6) Are both party’s interests fully aligned and does the deal reflect this?

If you’re not both pulling in the same direction from the outset, you could you find yourselves at odds sooner or later down the line (when things might not be going so well). Make sure you have a deal structure in place that is a true reflection of this too

7) How will we support this startup beyond the initial investment?

This is the bit everyone forgets, but if you get this wrong you could end up investing huge amounts of time and distract your core organisation, only to see little benefit in return. To help you work this out, think about how you can ensure that the startup benefits from your expertise (in a light touch way!) that makes sense for them. 

8) How do I know this is the right startup?

Make sure that you have looked at a full portfolio of startups, and compared the investment opportunity in each – conducting a good level of due diligence along the way.  You should never go into an investment having looked at only one runner 

9) What happens if this all goes well?

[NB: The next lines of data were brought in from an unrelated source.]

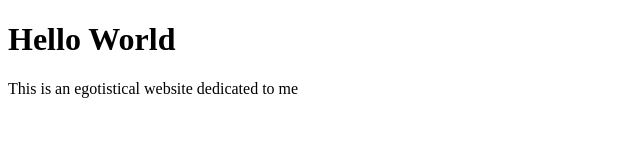
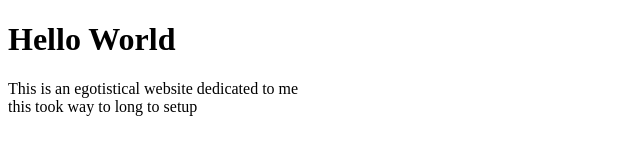
Before and after one commit to owenstewartjordan/owenstewartjordan.github.io, a plain HTML site: page index.html in a window 1280 px wide. Shown: the whole page, without its empty margins (0-640 px from the left). Drawn offline with Linux system fonts and the light colour scheme.

Commit message:
Update index.html

```diff
--- a/index.html
+++ b/index.html
@@ -2,6 +2,6 @@
 <html>
 <body>
 <h1>Hello World</h1>
-<p>This is an egotistical website dedicated to me</p>
+  <p>This is an egotistical website dedicated to me<br>this took way to long to setup</br></p>
 </body>
 </html>
```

Again, it sounds obvious but few companies bother to plan ahead to work out their integration plan if everything goes well. So – be one of the few; ask yourself whether integration is even the right end outcome – and if not, what would it be?

10) Are we ready for the roller coaster?

Lastly, remember that partnering with startups is not just for Christmas. It’s a long journey of ups and downs: things are likely to go badly before they go well – so make sure that you and your organisation are fully prepared for it.

Follow @BizReviewEurope

Read the June 2016 issue of Business Review Europe magazine.

Like what you see! Signup for our weekly newsletter

Comments(0)